Twitter seems to be the new method of choosing a manager, which might be as good as any, given the comedy capers of Sven-Goran Eriksson’s reign and exit, which included possibly the News on the World’s finest hour the Fake Sheik (he England coach told an undercover News of the World reporter he would quit “if the country won the World Cup this summer”) and certainly beats chasing Phil Scolari around car-parks.

Alarm bells are ringing about the notion that the FA are meeting and the preference will be for a manager who is “English or British”. Could England be about to be treated to the glories we are suffering under Andy Robinson? A Scot at the helm of the sacred England Ducking Stool would be a moment of madness for whoever was foolish enough to get strapped in, especially now the big money’s blown.

Are the wildly obscene amounts of money sloshing around the ‘Premiership’ part of the problem? Alan Hansen’s ridiculous £40,000 a show to recite cliches is one symbol, Toxic John Terry’s £150,000 a week another.

If huge piles of soccer-lolly have hung like albatrosses around the necks of the Golden Generation (RIP 2005-1012) then racism and degenerate off-field antics have followed them too. But – like the bankers and the City of London – it’s not just their behaviour we should focus on but their huge reward for failure. Capello – the Six Million Dollar Man – breezed his opening qualification – against such giants as Andorra – then quickly fell apart. The debacle of World Cup 2010 could be said to be down to appalling man-management, which is what his job is all about, and culminated in the 4-1 humiliation to Germany in Bloemfontein.

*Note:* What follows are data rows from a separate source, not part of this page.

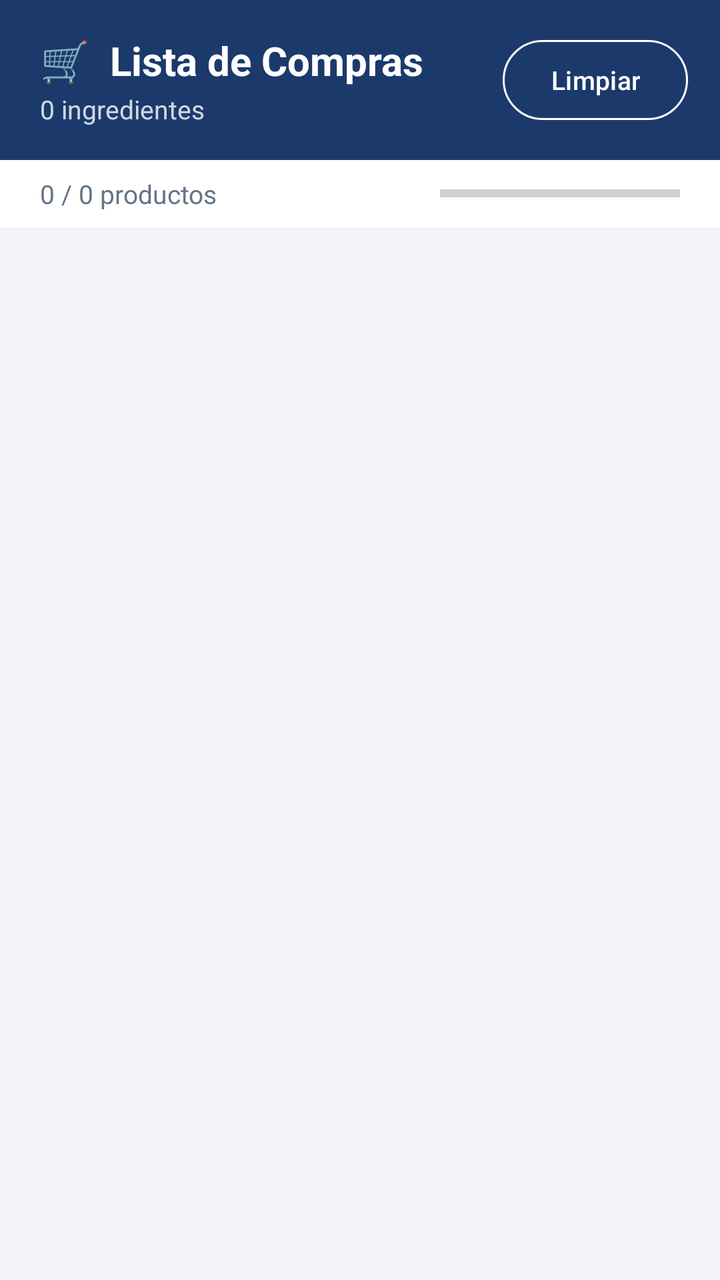
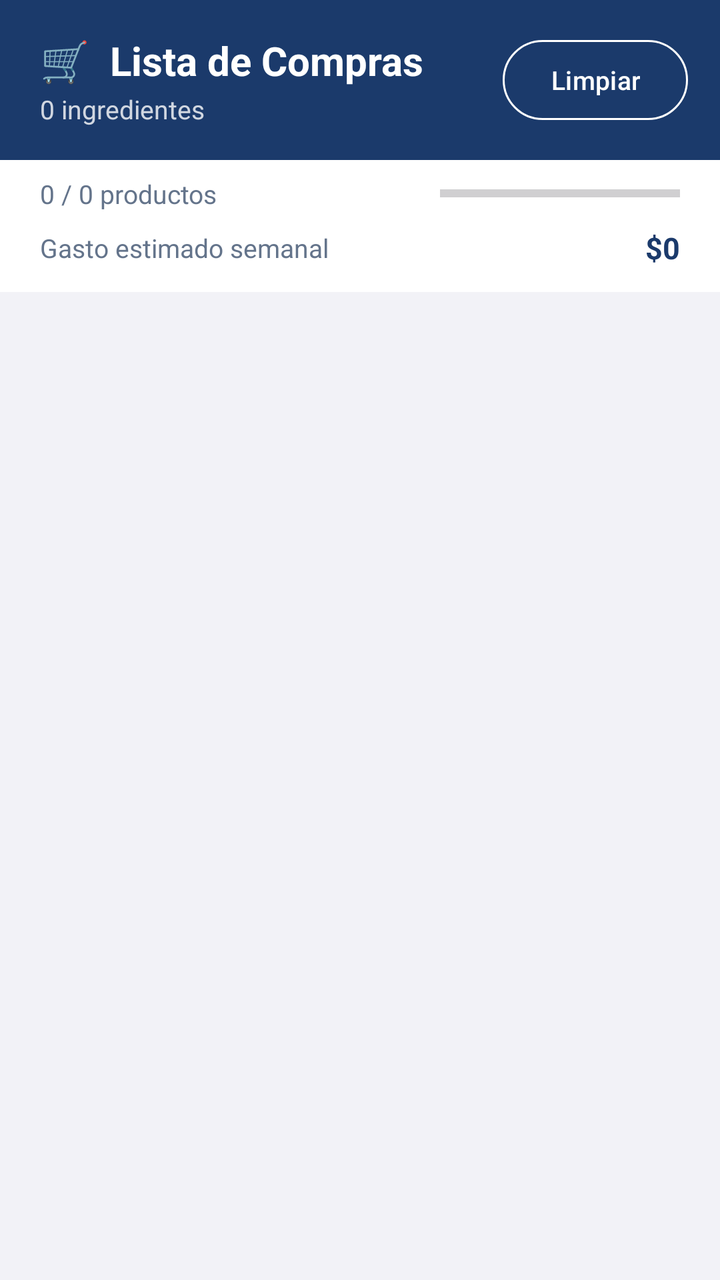

An Android layout rendered at two revisions. The XML below is the earlier revision; the diff shows what the commit changed to produce the second picture.
<!-- AndroidManifest.xml: application theme Theme.GymApp -->
<!-- res/layout/fragment_shopping.xml -->
<?xml version="1.0" encoding="utf-8"?>
<LinearLayout
    xmlns:android="http://schemas.android.com/apk/res/android"
    xmlns:app="http://schemas.android.com/apk/res-auto"
    android:layout_width="match_parent"
    android:layout_height="match_parent"
    android:orientation="vertical"
    android:background="#F2F2F7">

    
    <LinearLayout
        android:layout_width="match_parent"
        android:layout_height="wrap_content"
        android:background="@color/colorPrimary"
        android:orientation="horizontal"
        android:gravity="center_vertical"
        android:paddingStart="20dp"
        android:paddingEnd="16dp"
        android:paddingTop="16dp"
        android:paddingBottom="16dp">

        <LinearLayout
            android:layout_width="0dp"
            android:layout_height="wrap_content"
            android:layout_weight="1"
            android:orientation="vertical">

            <TextView
                android:layout_width="wrap_content"
                android:layout_height="wrap_content"
                android:text="🛒  Lista de Compras"
                android:textColor="#FFFFFF"
                android:textSize="20sp"
                android:textStyle="bold" />

            <TextView
                android:id="@+id/tv_shopping_total"
                android:layout_width="wrap_content"
                android:layout_height="wrap_content"
                android:text="0 ingredientes"
                android:textColor="#FFFFFF"
                android:alpha="0.8"
                android:textSize="13sp"
                android:layout_marginTop="2dp" />
        </LinearLayout>

        <com.google.android.material.button.MaterialButton
            android:id="@+id/btn_reset_shopping"
            android:layout_width="wrap_content"
            android:layout_height="wrap_content"
            android:text="Limpiar"
            android:textSize="13sp"
            style="@style/Widget.Material3.Button.OutlinedButton"
            android:textColor="#FFFFFF"
            app:strokeColor="#FFFFFF" />

    </LinearLayout>

    
    <LinearLayout
        android:layout_width="match_parent"
        android:layout_height="wrap_content"
        android:background="#FFFFFF"
        android:orientation="horizontal"
        android:gravity="center_vertical"
        android:paddingStart="20dp"
        android:paddingEnd="20dp"
        android:paddingTop="8dp"
        android:paddingBottom="8dp">

        <TextView
            android:id="@+id/tv_shopping_progress"
            android:layout_width="0dp"
            android:layout_height="wrap_content"
            android:layout_weight="1"
            android:text="0 / 0 productos"
            android:textSize="13sp"
            android:textColor="#64748B" />

        <ProgressBar
            android:id="@+id/progress_shopping"
            style="?android:attr/progressBarStyleHorizontal"
            android:layout_width="120dp"
            android:layout_height="6dp"
            android:progressTint="@color/colorPrimary"
            android:max="100" />
    </LinearLayout>

    <TextView
        android:id="@+id/tv_shopping_empty"
        android:layout_width="match_parent"
        android:layout_height="wrap_content"
        android:text="Aún no hay lista de compras. Genera tu plan semanal en Meal Prep Domingo (sección Nutrición) para crearla automáticamente."
        android:textSize="14sp"
        android:textColor="#64748B"
        android:gravity="center"
        android:padding="32dp"
        android:visibility="gone" />

    <androidx.recyclerview.widget.RecyclerView
        android:id="@+id/rv_shopping"
        android:layout_width="match_parent"
        android:layout_height="0dp"
        android:layout_weight="1"
        android:clipToPadding="false"
        android:paddingBottom="16dp" />

</LinearLayout>
<!-- resources referenced by this layout -->
<resources>
  <color name="colorPrimary">#1B3A6B</color>
  <style name="Theme.GymApp" parent="Theme.Material3.Light.NoActionBar">
          <item name="colorPrimary">@color/colorPrimary</item>
          <item name="colorPrimaryVariant">@color/colorPrimaryVariant</item>
          <item name="colorOnPrimary">@color/colorOnPrimary</item>
          <item name="colorSecondary">@color/colorSecondary</item>
          <item name="colorOnSecondary">@color/colorOnSecondary</item>
          <item name="colorError">@color/colorError</item>
          <item name="colorOnError">@color/colorOnError</item>
          <item name="colorSurface">@color/colorSurface</item>
          <item name="colorOnSurface">@color/colorOnSurface</item>
          <item name="android:colorBackground">@color/colorBackground</item>
          <item name="colorOnBackground">@color/colorOnBackground</item>
          <item name="android:statusBarColor" tools:targetApi="l">@color/colorPrimaryDark</item>
      </style>
  <color name="colorPrimaryVariant">#0F2549</color>
  <color name="colorOnPrimary">#FFFFFF</color>
  <color name="colorSecondary">#38BDF8</color>
  <color name="colorOnSecondary">#0F2549</color>
  <color name="colorError">#EF4444</color>
  <color name="colorOnError">#FFFFFF</color>
  <color name="colorSurface">#FFFFFF</color>
  <color name="colorOnSurface">#1A1A2E</color>
  <color name="colorBackground">#F0F4FF</color>
  <color name="colorOnBackground">#1A1A2E</color>
  <color name="colorPrimaryDark">#0F2549</color>
</resources>

<!-- the commit's change to res/layout/fragment_shopping.xml (unified diff, before → after) -->
@@ -86,6 +86,34 @@
             android:max="100" />
     </LinearLayout>
 
+    <LinearLayout
+        android:layout_width="match_parent"
+        android:layout_height="wrap_content"
+        android:background="#FFFFFF"
+        android:orientation="horizontal"
+        android:gravity="center_vertical"
+        android:paddingStart="20dp"
+        android:paddingEnd="20dp"
+        android:paddingBottom="12dp">
+
+        <TextView
+            android:layout_width="0dp"
+            android:layout_height="wrap_content"
+            android:layout_weight="1"
+            android:text="Gasto estimado semanal"
+            android:textSize="13sp"
+            android:textColor="#64748B" />
+
+        <TextView
+            android:id="@+id/tv_shopping_total_cost"
+            android:layout_width="wrap_content"
+            android:layout_height="wrap_content"
+            android:text="$0"
+            android:textSize="15sp"
+            android:textStyle="bold"
+            android:textColor="@color/colorPrimary" />
+    </LinearLayout>
+
     <TextView
         android:id="@+id/tv_shopping_empty"
         android:layout_width="match_parent"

Harry Redknapp – a nice guy and a very talented manager – is the lost Brian Clough and as such has further latent expectation heaped upon him. The truth is that none of this is to do with tactics, players, training methods or strategies. It is to do with a deep-seated – and inexplicable sense of entitlement. Until that cultural phantasm is exorcised and England can live with themselves as a nation like any other – with good players and a chance to compete – nothing more – this media circus will run on and on.

As Glen Hoddle put it: “What you sow, you have to reap.”